**Aim of the exercise**
Among these records, tally each line with the word "const"; the answer is that number alone.
****
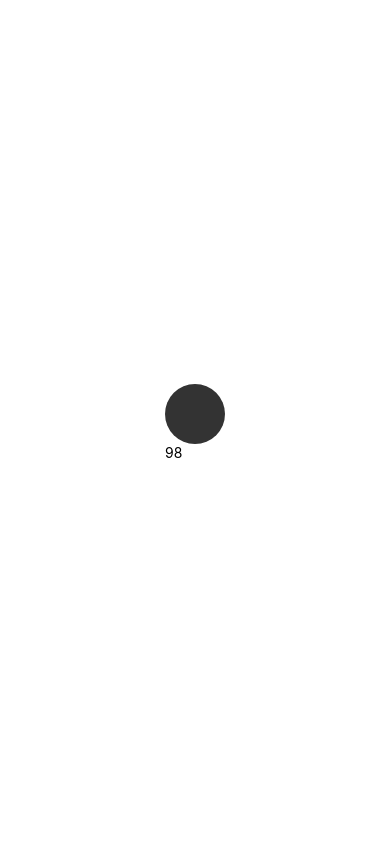
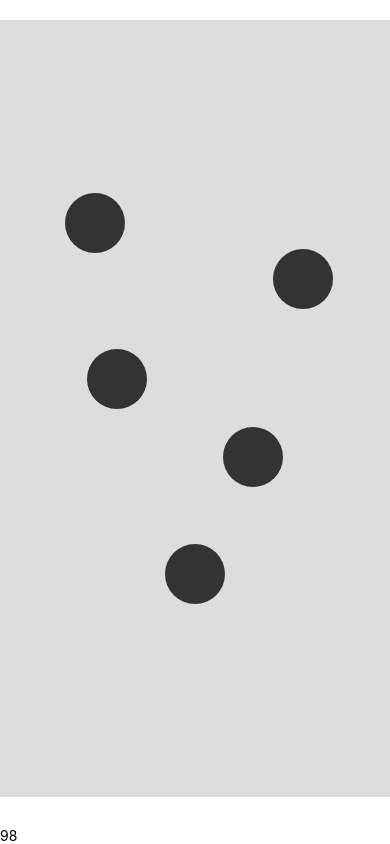
Before and after one commit to SamuelOkoroShow/1980TK, a React Native app: screen / in a window 390 px wide. Built offline with nearby package versions, Linux system fonts and the light colour scheme.

Commit message:
absolute coordinates on map

```diff
--- a/App.js
+++ b/App.js
@@ -23,7 +23,5 @@
   container: {
     flex: 1,
     backgroundColor: '#fff',
-    alignItems: 'center',
-    justifyContent: 'center',
   },
 });
--- a/app/location.js
+++ b/app/location.js
@@ -3,9 +3,12 @@
 
 
 const LOCATION_SIZE = 60;
+var coordinates = {x:0,y:0};
 
-const Location = () => {
-		return(<View style={{backgroundColor:'#333', width:LOCATION_SIZE, height:LOCATION_SIZE, borderRadius:LOCATION_SIZE/2}}>
+const Location = (props) => {
+	//coordinates = props.useCoordinate(0)[0]
+	console.log(props)
+		return(<View style={{position:'absolute', left:props.locations.item.x, bottom:props.locations.item.y, backgroundColor:'#333', width:LOCATION_SIZE, height:LOCATION_SIZE, borderRadius:LOCATION_SIZE/2}}>
 			<TouchableOpacity stlye={{flex:1}}>
 			</TouchableOpacity>
 			</View>)
--- a/app/map.js
+++ b/app/map.js
@@ -1,13 +1,48 @@
 import React from 'react';
-import {View, TouchableOpacity, Text} from 'react-native'
+import {View,FlatList, Dimensions, TouchableOpacity, Text} from 'react-native'
 import { connect } from 'react-redux';
 import Location from './location'
+const windowWidth = Dimensions.get('window').width;
+const windowHeight = Dimensions.get('window').height;
 
+const OSET = windowWidth/5;
+
+const locationMap = [{
+	x: OSET,
+	y: 100
+},{
+	x: -30 - OSET,
+	y: 0
+},{
+	x: -50 + OSET,
+	y: 0 - OSET
+},
+{
+	x: -30,
+	y: -2.5*(OSET),
+},{
+	x: -130,
+	y: 2*(OSET),
+}
+]
+
+const useCoordinate = (coordinate) => {
+	const locationVal = locationMap.splice(coordinate, 1)
+	//console.log(locationMap)
+	return locationVal;
+}
 
 const map = (props) => {
   return (
-    <View stlye = {{flex:1}}>
-    <Location />
+    <View style = {{flex:1, justifyContent:'flex-end', paddingTop:20}}>
+    <FlatList
+    style = {{alignSelf:'center', backgroundColor:'#333'}}
+    contentContainerStyle= {{alignItems:'center', justifyContent: 'center',flex: 1, backgroundColor:'#ddd'}}
+      bounce = {false}
+      style = {{marginBottom:30 }}
+      data = {locationMap}
+      keyExtractor={item => item.x}
+      renderItem = {(items) => <Location locations = {items}/>} />
     <Text>{props.game.day}</Text>
     </View>
   )
```
Also changed, not shown: 1 other file (tests, documents, lock files or other folders).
****
**Task solution**
10